Thobela Mpayipheli is six-foot-three, a giant of a man so (naturally) they call him “Tiny.” During the Struggle, he was an ANC (African National Congress) hero, a ferocious and decorated fighter. But that was then: Tiny’s now is Miriam Nzuluwazi, the “tall, lean, strong and beautiful woman” who kisses him each night when he arrives home from his low-level, low-profile job in Cape Town. Miriam, her small son, their small house, that’s Tiny modest life—and it’s a life he loves. But the advent of a perfectly ordinary woman named Monica Kleintjes sends it crashing. Monica is the daughter of old comrade Johnny Kleintjes, who is in serious trouble, and to whom Tiny owes a debt of honor. If he fails to deliver a certain information-packed disk to a certain blood-thirsty band of terrorists, Johnny's a dead man, Monica tells him, handing him the disk. Tiny, a closet Romantic, as perhaps all great warriors are at their core, believes he has no choice but to accept the mission. Naturally, the disk turns out to be eagerly sought by a variety of inimical entities: among them, the CIA, al Qaeda, and the still fledgling South African government. As he zigzags through Africa on a stolen motorcycle, Tiny, now an object of intense and frequently murderous interest, tries, for the sake of survival, to sort out the conflicting realities governing his situation. He discovers, however, that like the desperate ex-hero on the BMW bike, “the truth is a moving target.”

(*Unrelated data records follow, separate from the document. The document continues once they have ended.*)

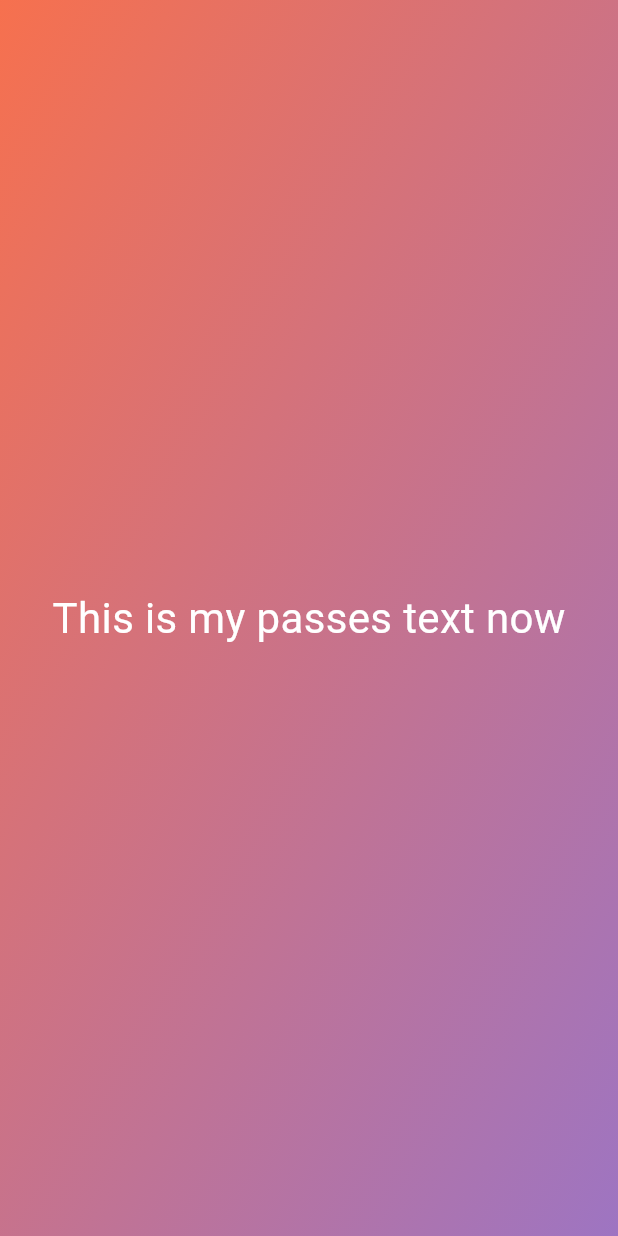
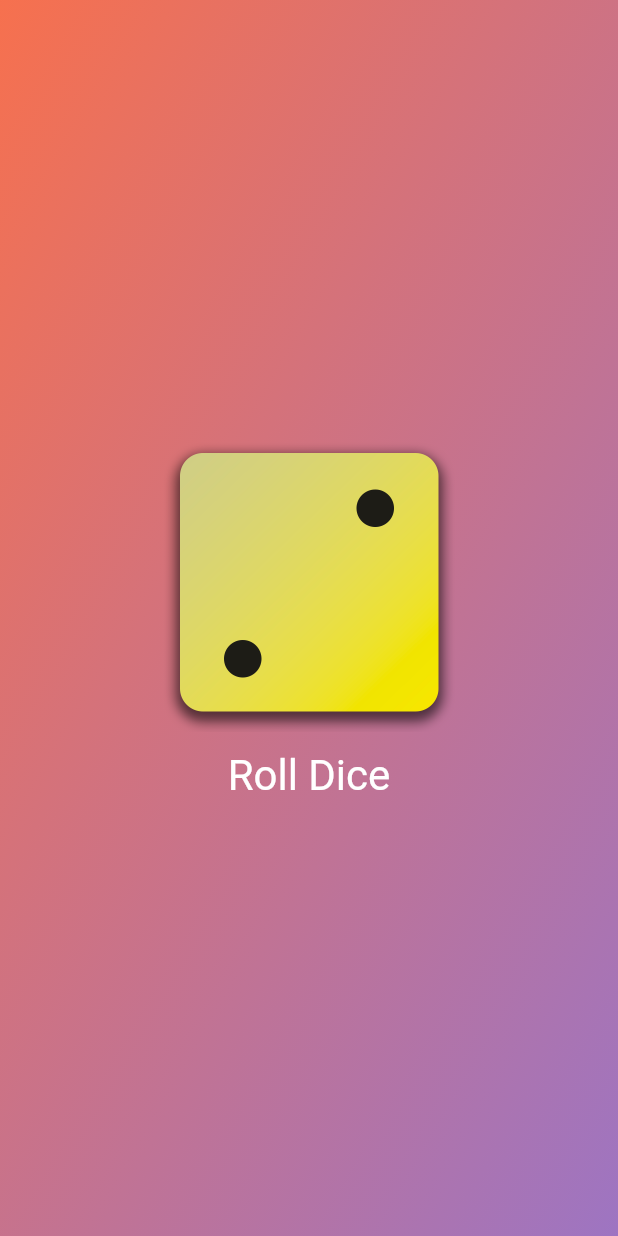
Before and after one commit to AnandChetan352/Flutter_30_hours, a Flutter app: the screen it shows after launch, on a phone screen of 412 x 824 dp. Run offline on Flutter 3.47's test engine with Material 3 defaults, Android fonts, the phone set to English and light mode, and no system bars.

Commit message:
added logic to roll the dice added assets , consumed assets , added loigc to roll dice to random number

```diff
--- /dev/null
+++ b/lib/dice_roller.dart
@@ -0,0 +1,50 @@
+import 'package:flutter/material.dart';
+import 'package:lear_flutter/text_widget.dart';
+import 'dart:math';
+
+class DiceRoller extends StatefulWidget
+{
+  const DiceRoller({super.key});
+
+  @override
+  State<DiceRoller> createState() {
+    return _DiceRollerState();
+  }
+}
+
+class _DiceRollerState extends State<DiceRoller> {
+  var currentDiceRoll = 2;
+
+  void rollDice()
+  {
+    var diceRoll = Random().nextInt(6) +1 ; // random number between 0-5
+    setState(()
+    {
+      currentDiceRoll = diceRoll;
+
+    });
+    print("rollDiceExecuted");
+  }
+
+  @override
+  Widget build(context) {
+    return Column(
+      mainAxisSize: MainAxisSize.min,
+      children: [
+        Image.asset("assets/images/dice-$currentDiceRoll.png", width: 200),
+        TextButton(
+          onPressed: (rollDice),
+          style: TextButton.styleFrom(
+            padding: const EdgeInsets.only(top: 10),
+            foregroundColor: Colors.lightBlueAccent.shade700,
+            textStyle: const TextStyle(
+              fontSize: 28,
+              color: Color.fromRGBO(49, 27, 146, 1),
+            ),
+          ),
+          child: const TextWidget("Roll Dice"),
+        ),
+      ],
+    );
+  }
+}
--- a/lib/gradient_container.dart
+++ b/lib/gradient_container.dart
@@ -1,27 +1,31 @@
 import 'package:flutter/material.dart';
+import 'package:lear_flutter/dice_roller.dart';
 import 'package:lear_flutter/text_widget.dart';
 
 const startAlignment = Alignment.topLeft;
 const endAlignment = Alignment.bottomRight;
 
 class GradientContainer extends StatelessWidget {
-  const GradientContainer({super.key});
+  const GradientContainer(
+      {super.key,
+      required this.gradientColorPrimary,
+      required this.gradientColorSecondary});
+
+  final Color gradientColorPrimary;
+  final Color gradientColorSecondary;
 
   @override
   Widget build(context) {
     return Container(
       decoration: BoxDecoration(
         gradient: LinearGradient(
-            colors: [
-              Colors.deepPurple.shade300,
-              Colors.deepOrange.shade400,
-            ],
+            colors: [gradientColorPrimary, gradientColorSecondary],
             begin: startAlignment,
             end: endAlignment,
             transform: const GradientRotation(-10.0)),
       ),
-      child:  const Center(
-        child: TextWidget("This is my passes text now"),
+      child: Center(
+        child: DiceRoller(),
       ),
     );
   }
--- a/lib/main.dart
+++ b/lib/main.dart
@@ -5,7 +5,10 @@ void main() {
   runApp(
     const MaterialApp(
       home: Scaffold(
-        body: GradientContainer(),
+        body: GradientContainer(
+          gradientColorPrimary: Color.fromRGBO(149, 117, 205, 1),
+          gradientColorSecondary: Color.fromRGBO(255, 112, 67, 1),
+        ),
       ),
     ),
   );
```
Also changed, not shown: pubspec.yaml (+7 -3 lines), assets/images/dice-1.png (added), assets/images/dice-2.png (added), assets/images/dice-3.png (added), assets/images/dice-4.png (added), assets/images/dice-5.png (added), assets/images/dice-6.png (added), 1 other file.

Wonderful setting; rich, colorful cast, headed by a valiant/vulnerable protagonist who makes empathy easy. Impossibly convoluted, of course—hey, it’s a suspense novel—but fans of the genre won’t want to miss Meyer’s US debut.